In the data below, how many lines contain the string "templates"? Give only the figure.

Material shown: Begin

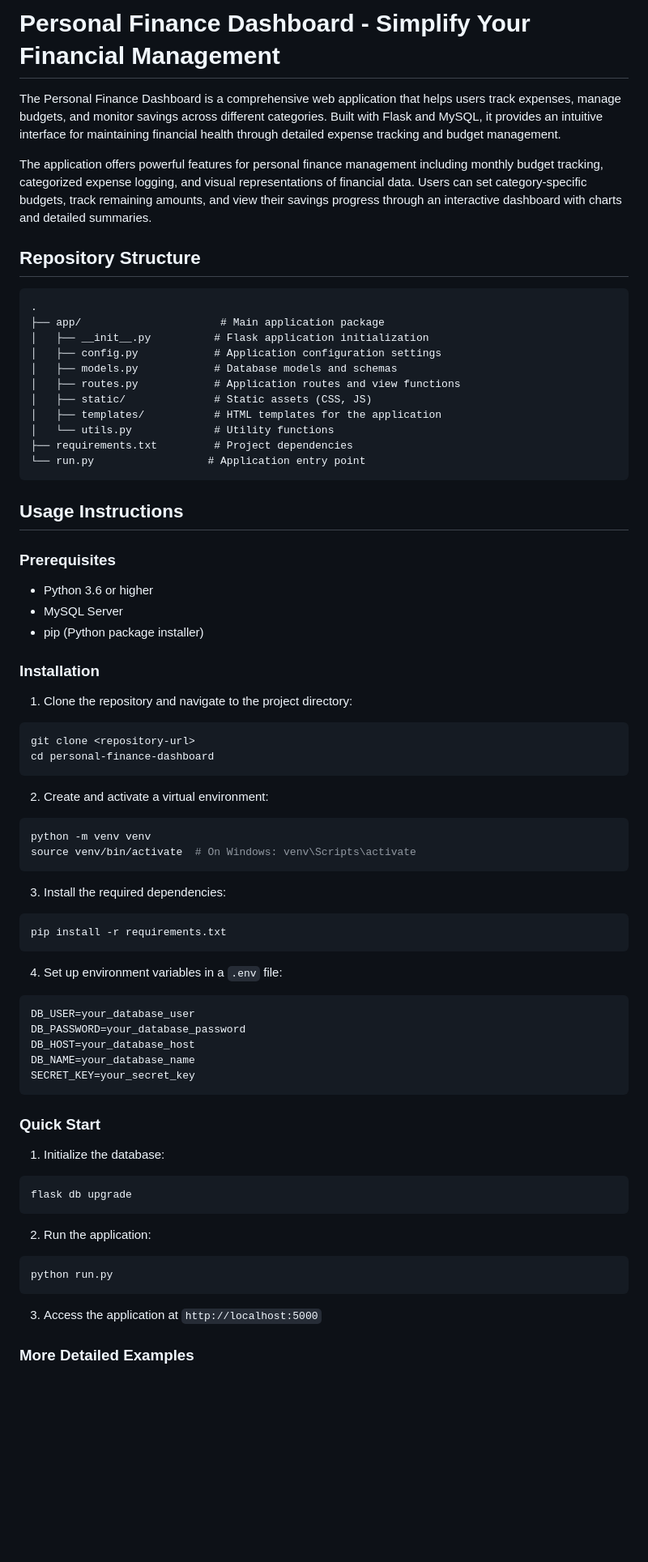
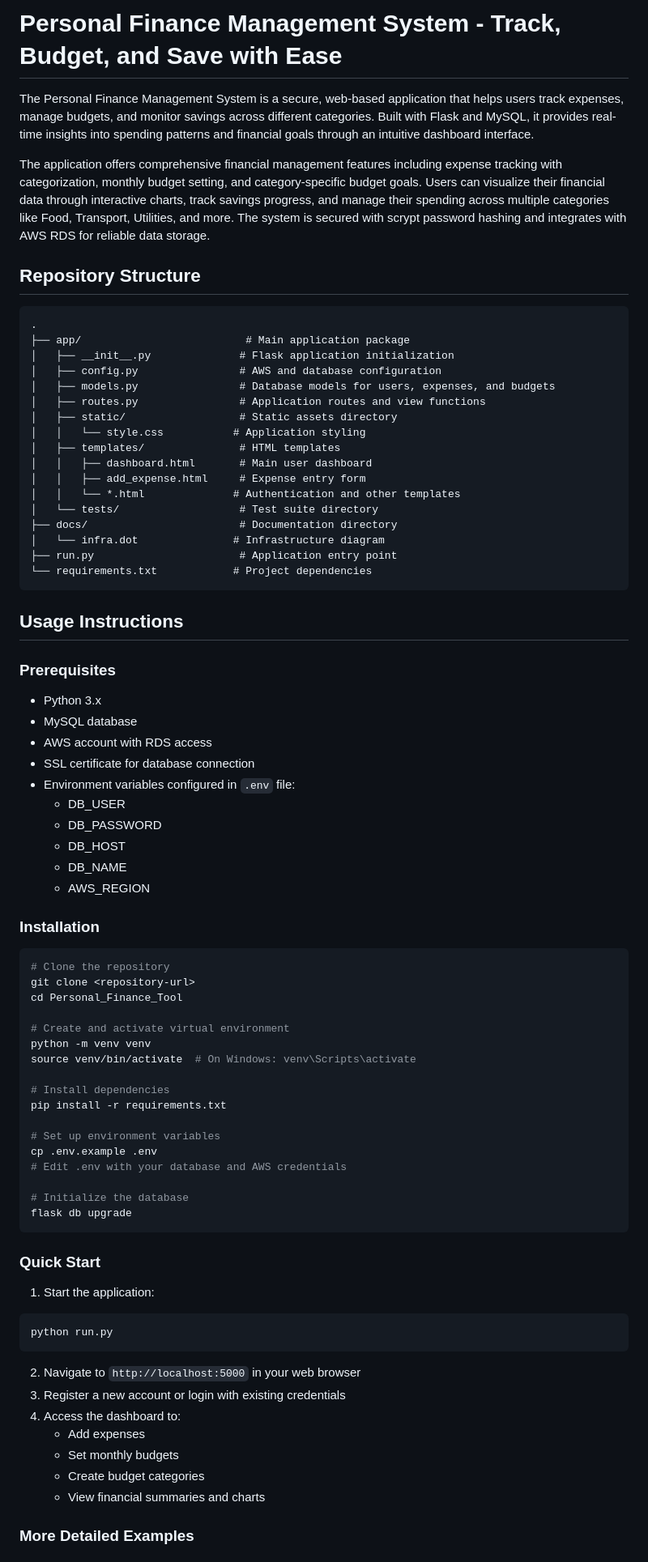
Before and after one commit to visalin/Personal_Finance_Tool, a Markdown page: README.md, the part around one of its changes. Shown at 81% size. Drawn GitHub-style; blank space fills up the shorter version.

Commit message:
Updated the README according to the new code changes

````diff
--- a/README.md
+++ b/README.md
@@ -1,68 +1,76 @@
-# Personal Finance Dashboard - Simplify Your Financial Management
+# Personal Finance Management System - Track, Budget, and Save with Ease
 
-The Personal Finance Dashboard is a comprehensive web application that helps users track expenses, manage budgets, and monitor savings across different categories. Built with Flask and MySQL, it provides an intuitive interface for maintaining financial health through detailed expense tracking and budget management.
+The Personal Finance Management System is a secure, web-based application that helps users track expenses, manage budgets, and monitor savings across different categories. Built with Flask and MySQL, it provides real-time insights into spending patterns and financial goals through an intuitive dashboard interface.
 
-The application offers powerful features for personal finance management including monthly budget tracking, categorized expense logging, and visual representations of financial data. Users can set category-specific budgets, track remaining amounts, and view their savings progress through an interactive dashboard with charts and detailed summaries.
+The application offers comprehensive financial management features including expense tracking with categorization, monthly budget setting, and category-specific budget goals. Users can visualize their financial data through interactive charts, track savings progress, and manage their spending across multiple categories like Food, Transport, Utilities, and more. The system is secured with scrypt password hashing and integrates with AWS RDS for reliable data storage.
 
 ## Repository Structure
 ```
 .
-├── app/                      # Main application package
-│   ├── __init__.py          # Flask application initialization
-│   ├── config.py            # Application configuration settings
-│   ├── models.py            # Database models and schemas
-│   ├── routes.py            # Application routes and view functions
-│   ├── static/              # Static assets (CSS, JS)
-│   ├── templates/           # HTML templates for the application
-│   └── utils.py             # Utility functions
-├── requirements.txt         # Project dependencies
-└── run.py                  # Application entry point
+├── app/                          # Main application package
+│   ├── __init__.py              # Flask application initialization
+│   ├── config.py                # AWS and database configuration
+│   ├── models.py                # Database models for users, expenses, and budgets
+│   ├── routes.py                # Application routes and view functions
+│   ├── static/                  # Static assets directory
+│   │   └── style.css           # Application styling
+│   ├── templates/               # HTML templates
+│   │   ├── dashboard.html       # Main user dashboard
+│   │   ├── add_expense.html     # Expense entry form
+│   │   └── *.html              # Authentication and other templates
+│   └── tests/                   # Test suite directory
+├── docs/                        # Documentation directory
+│   └── infra.dot               # Infrastructure diagram
+├── run.py                       # Application entry point
+└── requirements.txt            # Project dependencies
 ```
 
 ## Usage Instructions
 ### Prerequisites
-- Python 3.6 or higher
-- MySQL Server
-- pip (Python package installer)
+- Python 3.x
+- MySQL database
+- AWS account with RDS access
+- SSL certificate for database connection
+- Environment variables configured in `.env` file:
+  - DB_USER
+  - DB_PASSWORD
+  - DB_HOST
+  - DB_NAME
+  - AWS_REGION
 
 ### Installation
-1. Clone the repository and navigate to the project directory:
 ```bash
+# Clone the repository
 git clone <repository-url>
-cd personal-finance-dashboard
-```
+cd Personal_Finance_Tool
 
-2. Create and activate a virtual environment:
-```bash
+# Create and activate virtual environment
 python -m venv venv
 source venv/bin/activate  # On Windows: venv\Scripts\activate
-```
 
-3. Install the required dependencies:
-```bash
+# Install dependencies
 pip install -r requirements.txt
-```
 
-4. Set up environment variables in a `.env` file:
-```
-DB_USER=your_database_user
-DB_PASSWORD=your_database_password
-DB_HOST=your_database_host
-DB_NAME=your_database_name
-SECRET_KEY=your_secret_key
+# Set up environment variables
+cp .env.example .env
+# Edit .env with your database and AWS credentials
+
+# Initialize the database
+flask db upgrade
 ```
 
 ### Quick Start
-1. Initialize the database:
-```bash
-flask db upgrade
-```
-
-2. Run the application:
+1. Start the application:
 ```bash
 python run.py
 ```
 
-3. Access the application at `http://localhost:5000`
+2. Navigate to `http://localhost:5000` in your web browser
+3. Register a new account or login with existing credentials
+4. Access the dashboard to:
+   - Add expenses
+   - Set monthly budgets
+   - Create budget categories
+   - View financial summaries and charts
 
 ### More Detailed Examples
````
Also changed, not shown: other parts of README.md (+194 -46 lines).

Material shown: End

(Output for this task): 3